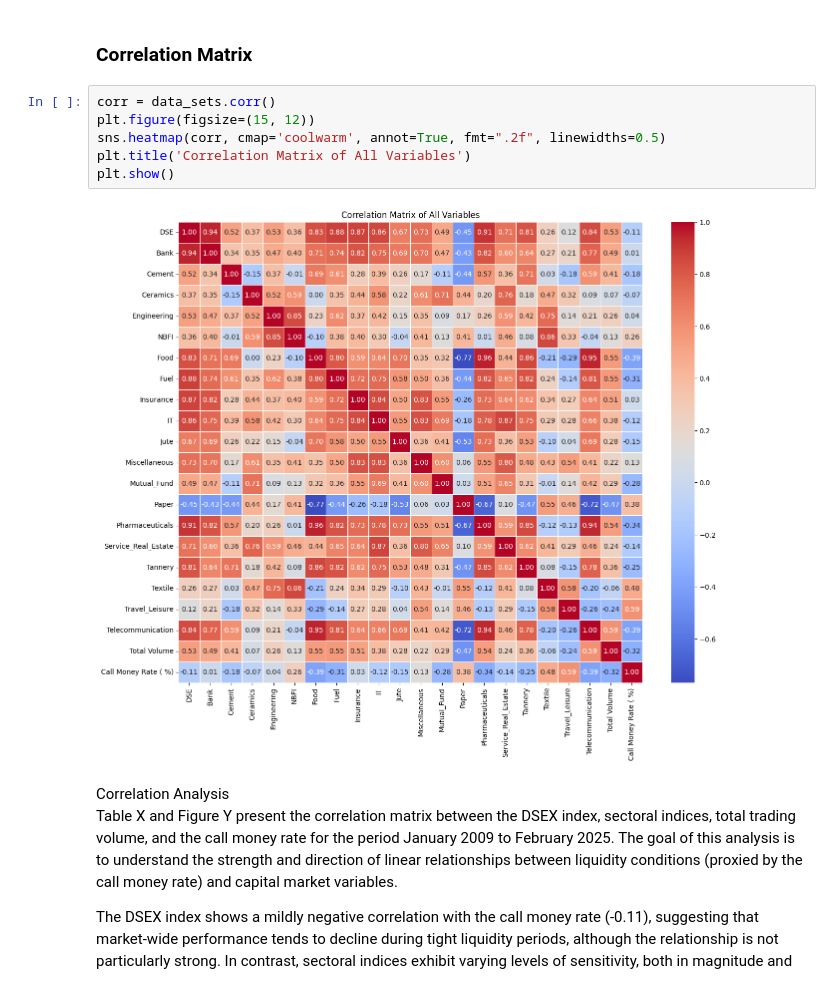
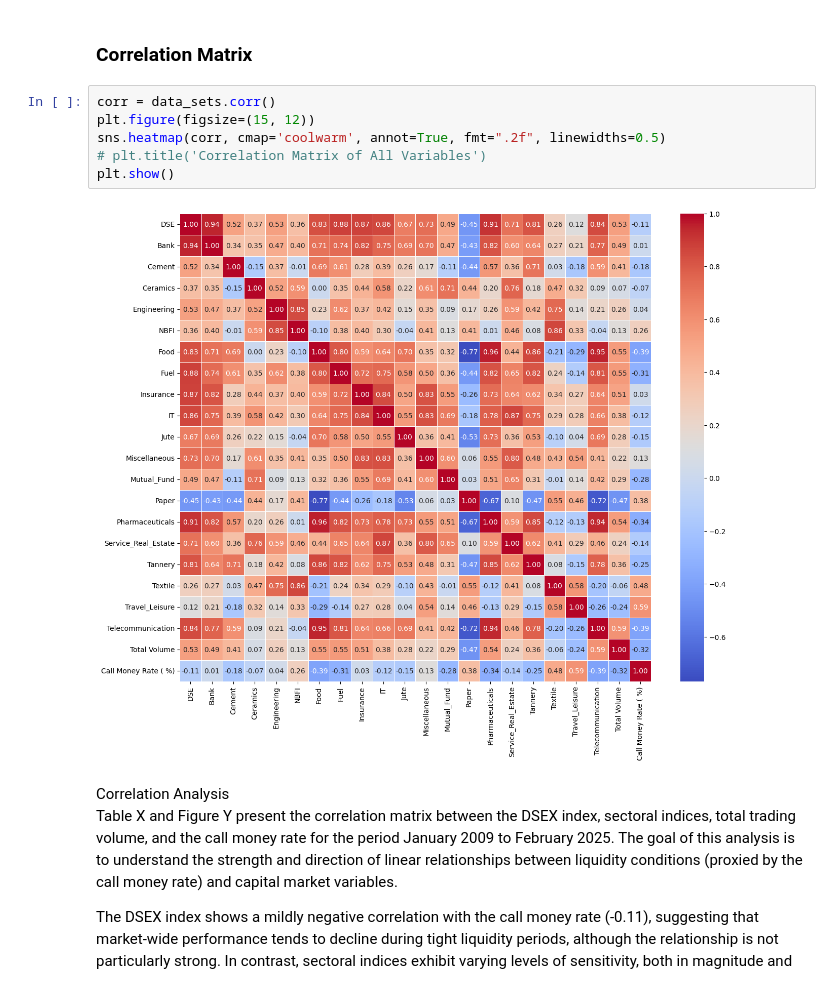
Before and after one commit to Mehedi24434/DSE_CMR_project, a Jupyter notebook: working_notebook.ipynb, the cells around one changed output. Saved outputs shown, nothing was run; the diff lists cells and outputs as text.

```diff
--- a/working_notebook.ipynb
+++ b/working_notebook.ipynb
@@ -252,11 +252,11 @@ This dual-axis visualization offers early evidence supporting Hypothesis 2, indi
 # %%
 corr = data_sets.corr()
 plt.figure(figsize=(15, 12))
 sns.heatmap(corr, cmap='coolwarm', annot=True, fmt=".2f", linewidths=0.5)
-plt.title('Correlation Matrix of All Variables')
+# plt.title('Correlation Matrix of All Variables')
 plt.show()
 # %% [output]
-[figure, old version]
+[figure, new version]
 # %% [markdown]
 Correlation Analysis
 Table X and Figure Y present the correlation matrix between the DSEX index, sectoral indices, total trading volume, and the call money rate for the period January 2009 to February 2025. The goal of this analysis is to understand the strength and direction of linear relationships between liquidity conditions (proxied by the call money rate) and capital market variables.
```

******

▸ What to do
All of the material above must be retyped exactly, line for line, with the images dropped.

▸ Task result
Before and after one commit to Mehedi24434/DSE_CMR_project, a Jupyter notebook: working_notebook.ipynb, the cells around one changed output. Saved outputs shown, nothing was run; the diff lists cells and outputs as text.

```diff
--- a/working_notebook.ipynb
+++ b/working_notebook.ipynb
@@ -252,11 +252,11 @@ This dual-axis visualization offers early evidence supporting Hypothesis 2, indi
 # %%
 corr = data_sets.corr()
 plt.figure(figsize=(15, 12))
 sns.heatmap(corr, cmap='coolwarm', annot=True, fmt=".2f", linewidths=0.5)
-plt.title('Correlation Matrix of All Variables')
+# plt.title('Correlation Matrix of All Variables')
 plt.show()
 # %% [output]
-[figure, old version]
+[figure, new version]
 # %% [markdown]
 Correlation Analysis
 Table X and Figure Y present the correlation matrix between the DSEX index, sectoral indices, total trading volume, and the call money rate for the period January 2009 to February 2025. The goal of this analysis is to understand the strength and direction of linear relationships between liquidity conditions (proxied by the call money rate) and capital market variables.
```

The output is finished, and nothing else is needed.